It's all how you read the situation

One of the problems with raising your first born child is you have no reference point. There is no big picture. Everything you are doing is in the here and now. With your subsequent children you can take the approach that *this too shall pass* when things get hairy. But with the first you have to assume that this is as bad as it gets and act accordingly. You have no perspective.

One of the things I have been working on with my children for the past, oh, two years, is their insistence on using the word *butt*. For some reason it drives me bonkers when they say this word.Prior to them using the word in every possible sentence I didn't consider the word offensive. And when adults use it I still don't. But when kids use it it sounds so crass, so inappropriate. I tried many tactics to get them to stop but it just wouldn't take. I would correct them until I was blue in the face and it made no impact. Finally one day when I was giving them yet another mommy lecture on how that word hurts my ears I just stopped. It suddenly dawned on me that before I knew it there would be many words that were a greater cause for alarm then the slang for a person's derriere. I realized I needed to pace myself, save my energy or I would burn out well before the teenage years. Instead I needed to gird my strength and save up for a rainy day. This was not the first occasion when this thought has occurred to me.

My daughter loves to read. This started around the beginning of first grade and has escalated at breakneck speed. She wasn't an early reader but once she got going it snowballed. By the second grade it has reached the point where she won't stop reading. Ever. Now I know you are sitting there rolling your eyes and hating me for being one of those parents who says things like *Oh I just don't know what to do about Bobby. He is so gifted in science that I finally had to hire an ex-astronaut to tutor him in enrichment*. No, it's not like that. I am glad my daughter loves to read. My husband and I are both avid readers and nothing gave us greater pleasure than to discover our daughter is on the path to a lifelong love of the written word.

However, it has a dark side. This child reads morning, noon and night. She will wake up early before school to read her book or make sure she has enough time to read the comics in the newspaper. She reads when she has friends over. Of course this can be a big plus if the friend loves to read because my house stays really clean. And quiet. She reads everywhere all the time. We have to beg her to stop reading and converse with us at dinner. Or at least acknowledge us. It has become annoying.

It has also become a safety hazard. She reads while she is walking home from school. This wouldn't be a problem except that she can't see where she is going and I have to constantly bark at her to stop reading and just walk. This causes me to receive some strange looks. What kind of parent tells their child to stop reading? The one whose child has been known to walk into a power box affixed to a pole. She managed to avoid the pole because it was not in the middle of the sidewalk, but the power box stuck out just enough that she clocked her head.

This reading thing has gotten so out of control that she actually yells at me when she runs out of books. She whines and complains when we tell her she may not bring her book to read when we go out to dinner as a family. My mother came to visit for her birthday. We had bought my daughter a bunch of new books but didn't give them to her until the day before my mom left because I knew that the minute she opened them that would be the end of grandma's quality time with her granddaughter. And it was.

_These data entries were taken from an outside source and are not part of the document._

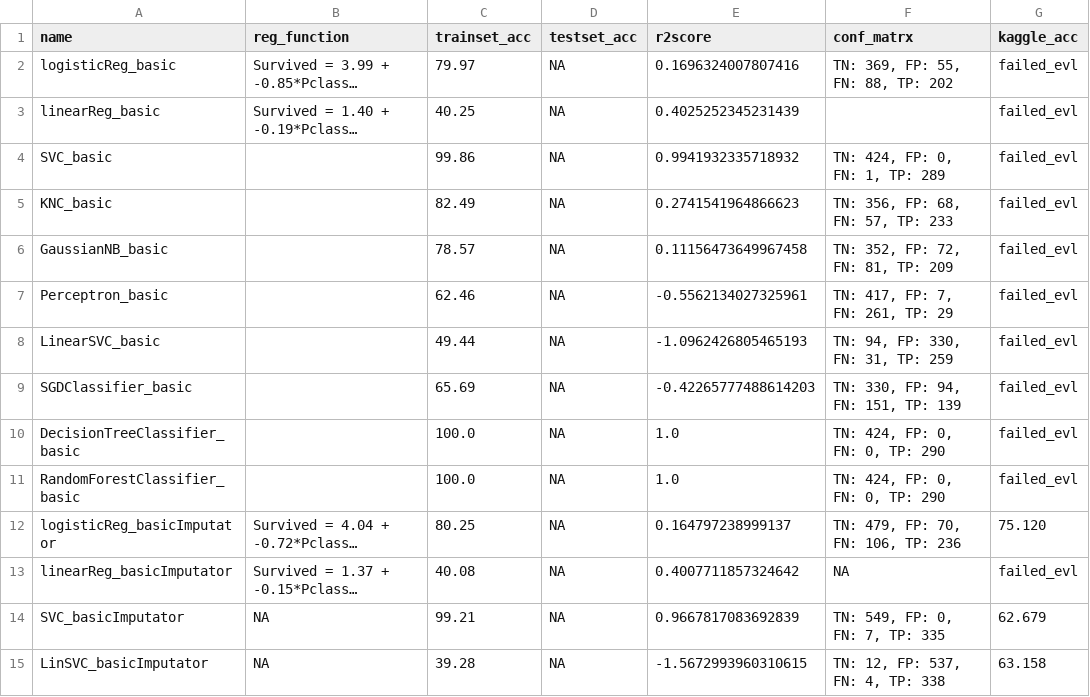
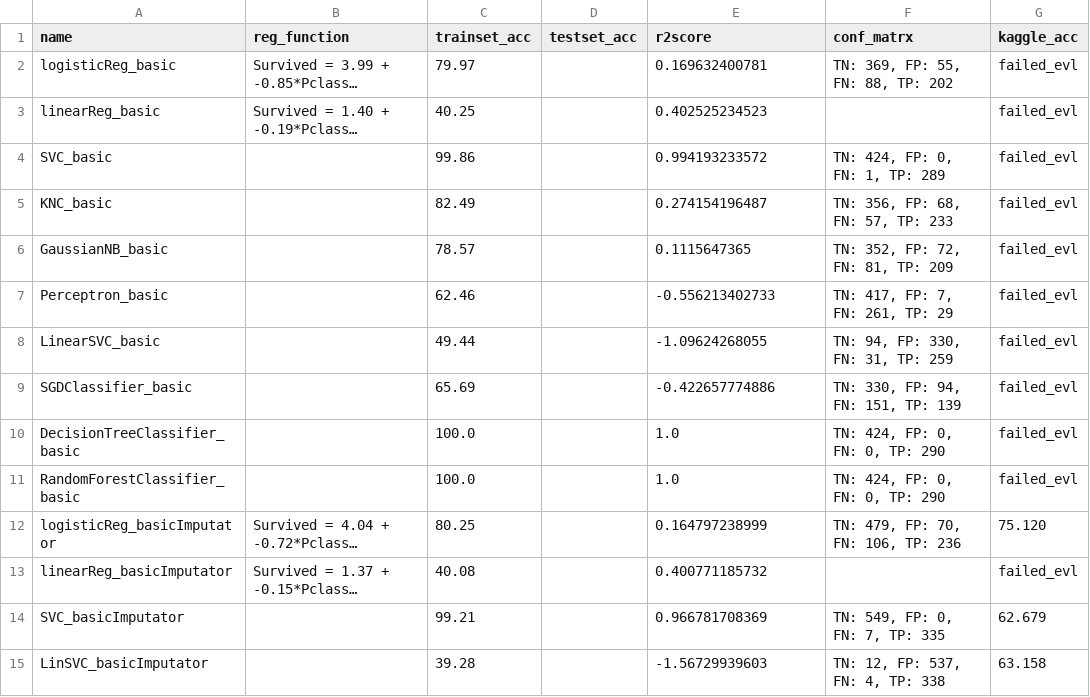
Before and after one commit to jo9k/Titanic, a CSV file: table_eCh.csv, drawn as a sheet; only a part is shown; long unchanged cells end in …; the diff covers the shown part only; the diff names each change by its address in the sheet, - before the commit and + after, or states it on an @@ line.

Commit message:
Combined all testing into one function. Added 2.7 core for XGBoost model testing

```diff
--- a/table_eCh.csv
+++ b/table_eCh.csv
-D2:D15 (testset_acc): NA
+D2:D15 (testset_acc): (empty)
-E2 (r2score): 0.1696324007807416
+E2 (r2score): 0.169632400781
-E3 (r2score): 0.4025252345231439
+E3 (r2score): 0.402525234523
-E4 (r2score): 0.9941932335718932
+E4 (r2score): 0.994193233572
-E5 (r2score): 0.2741541964866623
+E5 (r2score): 0.274154196487
-E6 (r2score): 0.11156473649967458
+E6 (r2score): 0.1115647365
-E7 (r2score): -0.5562134027325961
+E7 (r2score): -0.556213402733
-E8 (r2score): -1.0962426805465193
+E8 (r2score): -1.09624268055
-E9 (r2score): -0.42265777488614203
+E9 (r2score): -0.422657774886
-E12 (r2score): 0.164797238999137
+E12 (r2score): 0.164797238999
-E13 (r2score): 0.4007711857324642
+E13 (r2score): 0.400771185732
-F13 (conf_matrx): NA
+F13 (conf_matrx): (empty)
-B14:B15 (reg_function): NA
+B14:B15 (reg_function): (empty)
-E14 (r2score): 0.9667817083692839
+E14 (r2score): 0.966781708369
-E15 (r2score): -1.5672993960310615
+E15 (r2score): -1.56729939603
```
Also changed, not shown: 12 added rows and 10 edited cells elsewhere in this file, 2 other files.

And then we were out to dinner one night when in came a friend of mine with her children. One child is a teenager and the other one is getting close. They are both extremely bright kids with lovely personalities and I am always impressed with them when I run into her. There we were at our table with my daughter reading her book. I felt so self-conscious about how dysfunctional we must look. And then my friend and her family sat down and the teenager pulled out his iPod and started watching a video and the almost teenager pulled out her DS and started intently playing a game. They didn't acknowledge their parents or each other for that matter. I am not sure they did more than grunt enough words to place their food order with the waitress. And at that moment it hit me. Perspective.

1 comment:

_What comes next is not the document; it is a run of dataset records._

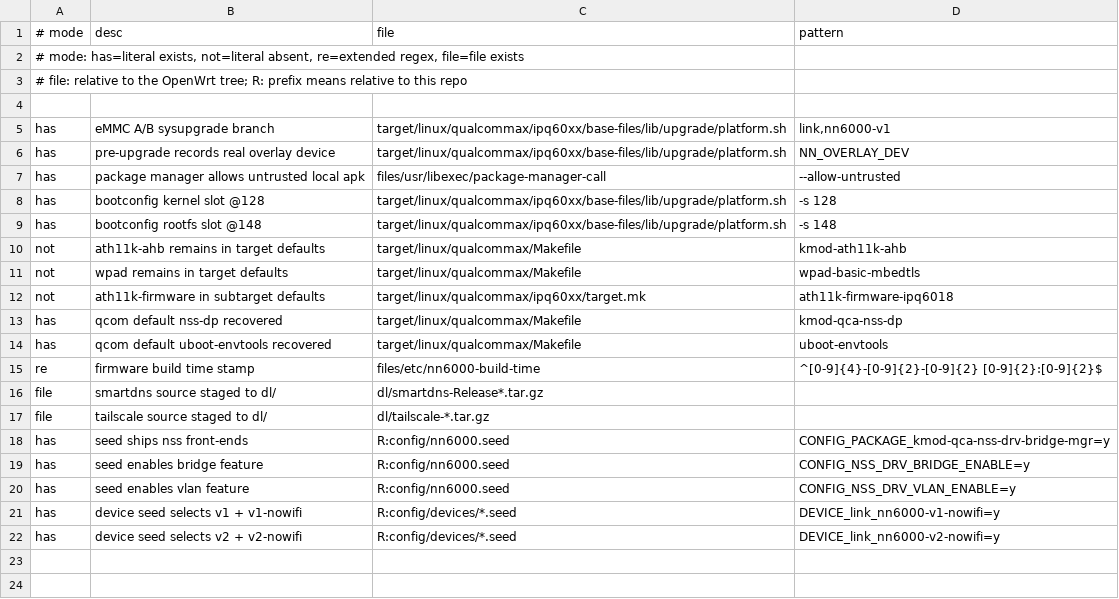
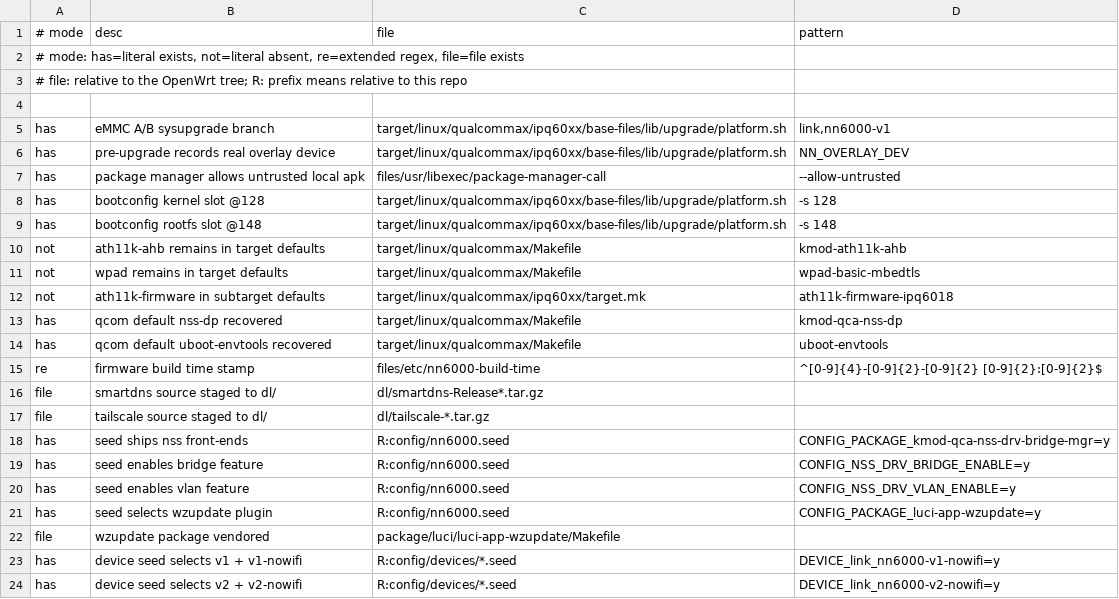
Before and after one commit to wzdddyy/iStoreOS-NN6000, a TSV file: scripts/checks.tsv, drawn as a sheet; the diff names each change by its address in the sheet, - before the commit and + after, or states it on an @@ line.

Commit message:
feat: 内置 luci-app-wzupdate 在线更新插件

```diff
--- a/scripts/checks.tsv
+++ b/scripts/checks.tsv
+row 21: has | seed selects wzupdate plugin | R:config/nn6000.seed | CONFIG_PACKAGE_luci-app-wzupdate=y
+row 22: file | wzupdate package vendored | package/luci/luci-app-wzupdate/Makefile
```
Also changed, not shown: 14 other files.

  1. Take out the words "read a book" and substitute "play soccer/ kick ball around" and you have my life. I am tripping over so many balls (even inside), it is not even funny. (That oldest son of mine sure as hell better get me front row tickets to the World Cup when he plays there, 'cause he will. And I don't even like soccer.)